## TASK TO COMPLETE:
Read through the data and report every line in which the word "with" occurs.
---------------
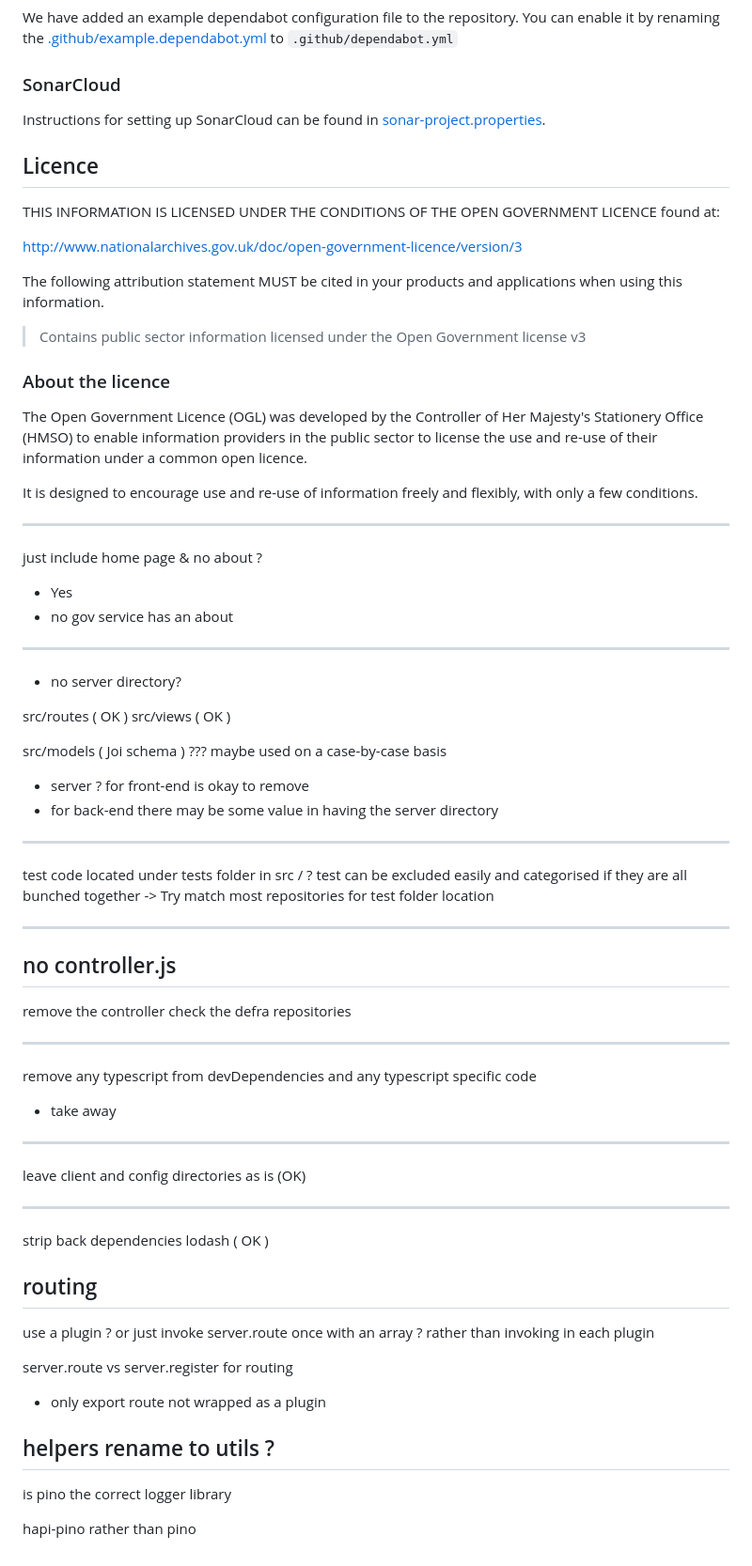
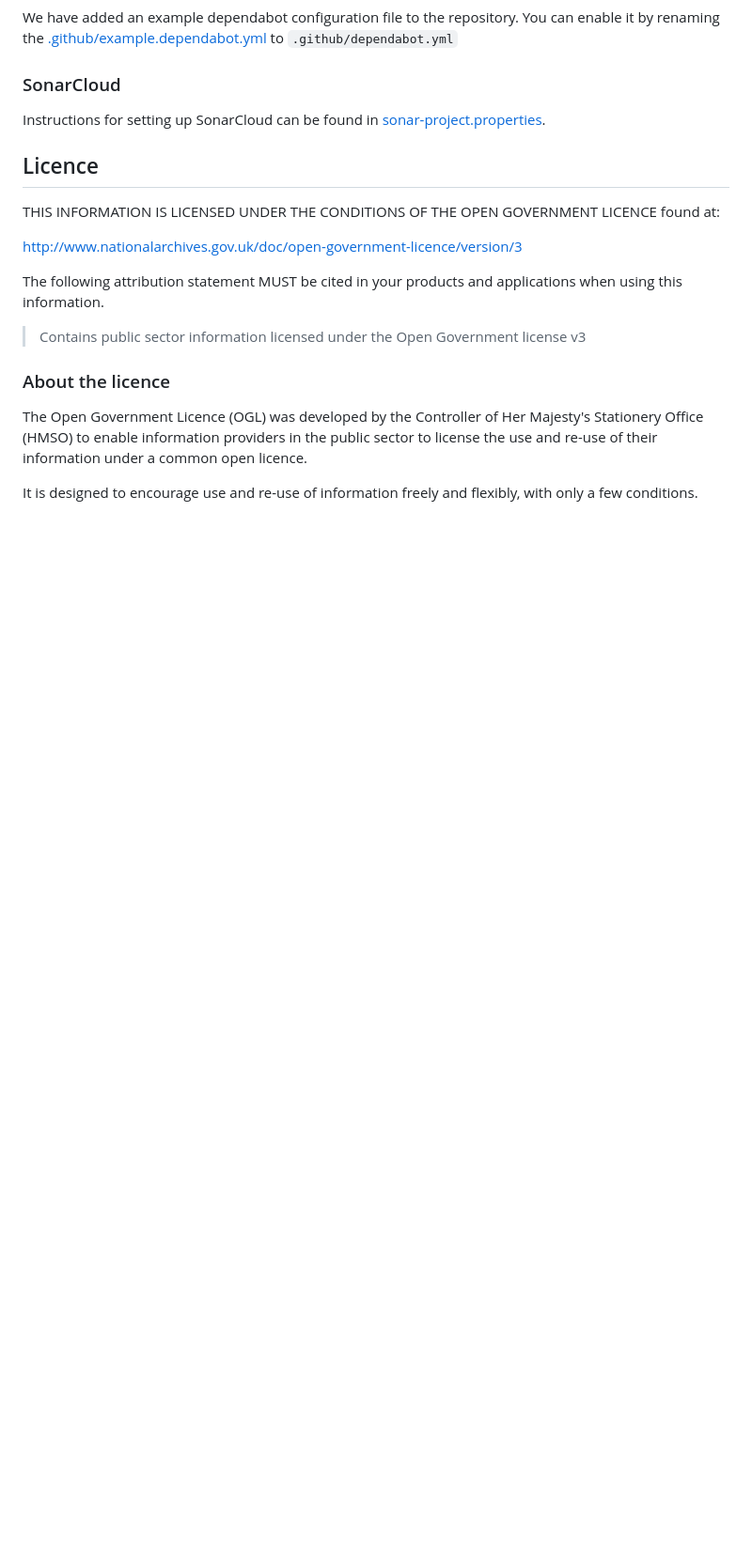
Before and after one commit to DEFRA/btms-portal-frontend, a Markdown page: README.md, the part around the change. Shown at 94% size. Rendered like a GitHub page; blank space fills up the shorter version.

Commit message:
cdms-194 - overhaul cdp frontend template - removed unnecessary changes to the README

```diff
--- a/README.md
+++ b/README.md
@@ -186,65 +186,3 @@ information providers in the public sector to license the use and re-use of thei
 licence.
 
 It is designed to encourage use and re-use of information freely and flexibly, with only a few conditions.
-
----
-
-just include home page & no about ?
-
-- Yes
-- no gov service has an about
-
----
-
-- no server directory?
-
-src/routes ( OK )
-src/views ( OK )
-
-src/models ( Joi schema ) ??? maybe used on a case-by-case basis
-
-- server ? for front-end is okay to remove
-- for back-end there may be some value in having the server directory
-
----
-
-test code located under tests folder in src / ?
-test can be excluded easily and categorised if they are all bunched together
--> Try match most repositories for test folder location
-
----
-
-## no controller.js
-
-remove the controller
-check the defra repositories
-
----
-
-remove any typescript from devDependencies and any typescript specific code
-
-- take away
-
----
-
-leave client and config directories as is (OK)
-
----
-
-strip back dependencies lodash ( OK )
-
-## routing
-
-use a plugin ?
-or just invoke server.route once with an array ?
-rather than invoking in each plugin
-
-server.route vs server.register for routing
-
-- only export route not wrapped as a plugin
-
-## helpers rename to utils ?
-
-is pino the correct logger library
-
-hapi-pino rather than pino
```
---------------
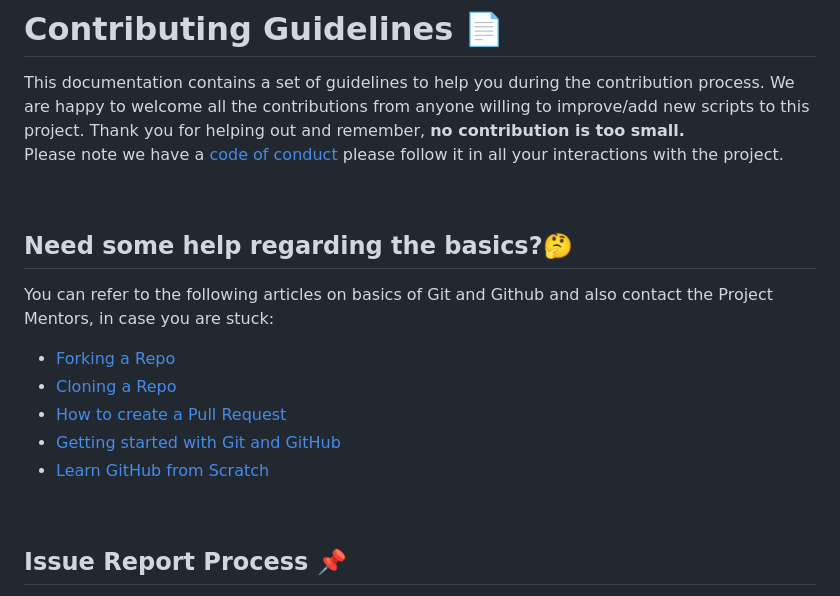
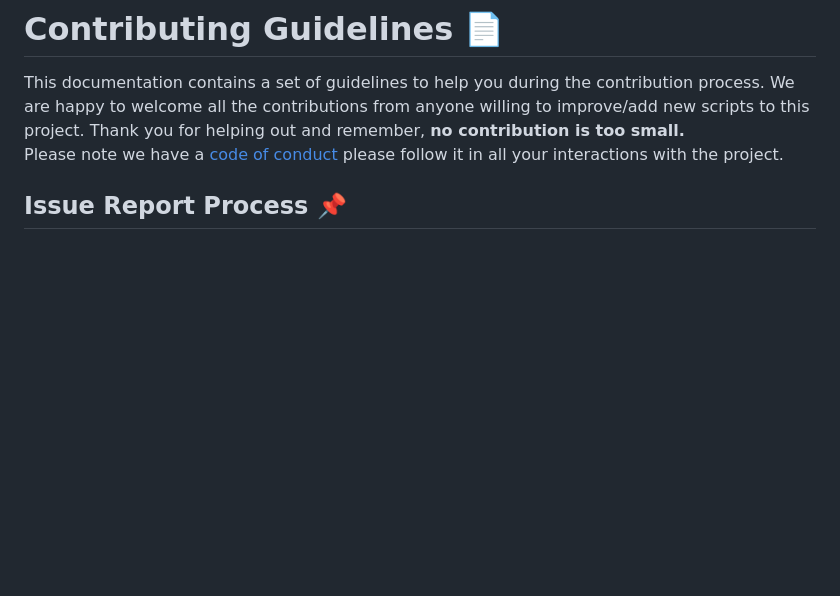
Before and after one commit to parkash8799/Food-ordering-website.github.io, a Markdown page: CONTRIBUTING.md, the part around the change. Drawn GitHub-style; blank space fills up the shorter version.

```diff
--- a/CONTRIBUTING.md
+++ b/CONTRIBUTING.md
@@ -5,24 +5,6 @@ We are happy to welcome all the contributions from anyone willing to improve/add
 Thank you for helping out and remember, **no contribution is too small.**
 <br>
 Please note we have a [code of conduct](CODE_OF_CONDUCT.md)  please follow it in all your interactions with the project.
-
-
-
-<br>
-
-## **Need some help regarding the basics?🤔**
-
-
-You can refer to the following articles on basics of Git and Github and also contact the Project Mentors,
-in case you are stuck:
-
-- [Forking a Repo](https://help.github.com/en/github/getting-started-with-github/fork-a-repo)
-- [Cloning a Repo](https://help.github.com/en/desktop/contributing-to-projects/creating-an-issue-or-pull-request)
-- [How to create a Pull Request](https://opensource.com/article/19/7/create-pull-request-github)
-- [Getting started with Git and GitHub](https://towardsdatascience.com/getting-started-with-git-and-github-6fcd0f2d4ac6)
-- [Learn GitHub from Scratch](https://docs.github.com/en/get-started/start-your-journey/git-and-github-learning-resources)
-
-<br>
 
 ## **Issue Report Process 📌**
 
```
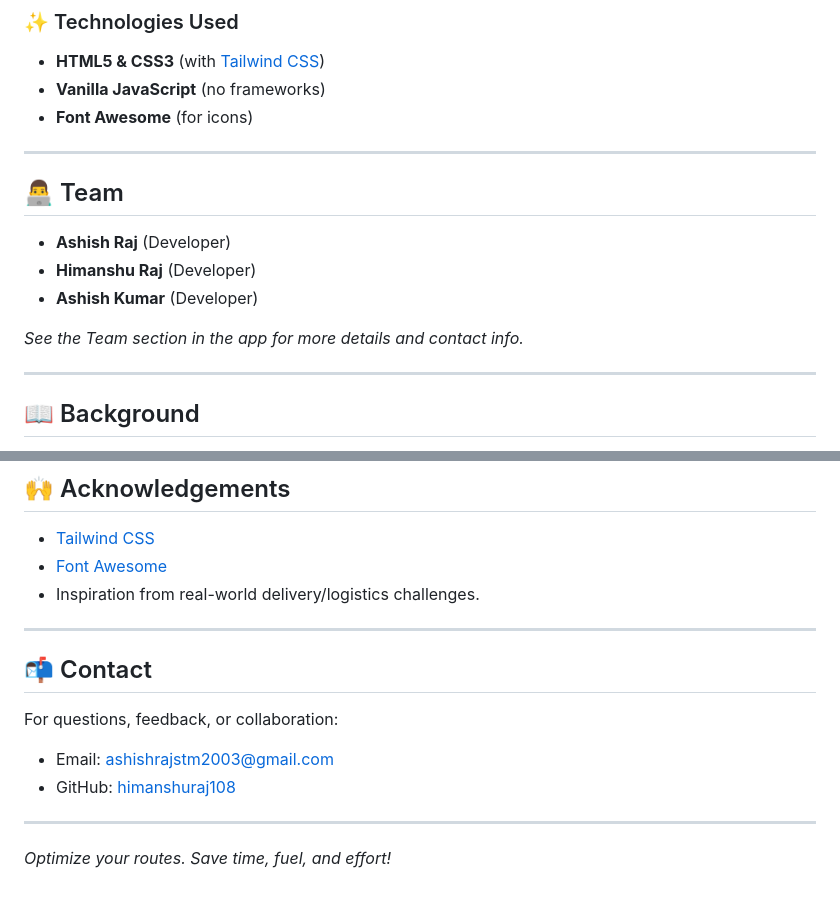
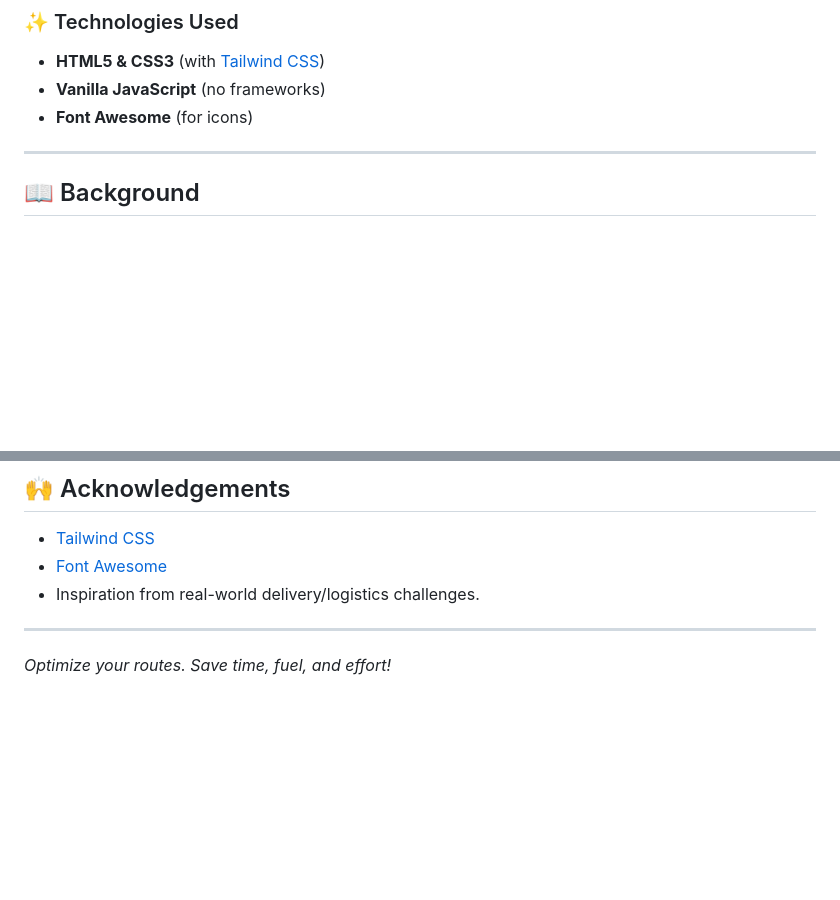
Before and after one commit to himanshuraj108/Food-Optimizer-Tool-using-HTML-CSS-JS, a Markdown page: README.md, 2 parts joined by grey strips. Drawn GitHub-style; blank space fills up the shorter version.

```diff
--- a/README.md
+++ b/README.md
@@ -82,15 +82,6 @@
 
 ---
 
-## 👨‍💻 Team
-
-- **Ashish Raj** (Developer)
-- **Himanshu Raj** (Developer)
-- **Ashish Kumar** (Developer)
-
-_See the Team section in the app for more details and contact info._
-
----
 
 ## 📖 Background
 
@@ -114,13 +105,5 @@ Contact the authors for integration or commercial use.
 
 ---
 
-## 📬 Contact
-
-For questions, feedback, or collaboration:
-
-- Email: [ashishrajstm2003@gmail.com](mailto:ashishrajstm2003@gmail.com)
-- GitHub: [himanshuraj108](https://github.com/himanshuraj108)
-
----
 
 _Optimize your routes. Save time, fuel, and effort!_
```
---------------
## TASK RESPONSE:
 It is designed to encourage use and re-use of information freely and flexibly, with only a few conditions.
-or just invoke server.route once with an array ?
 Please note we have a [code of conduct](CODE_OF_CONDUCT.md)  please follow it in all your interactions with the project.
-- [Forking a Repo](https://help.github.com/en/github/getting-started-with-github/fork-a-repo)
-- [Getting started with Git and GitHub](https://towardsdatascience.com/getting-started-with-git-and-github-6fcd0f2d4ac6)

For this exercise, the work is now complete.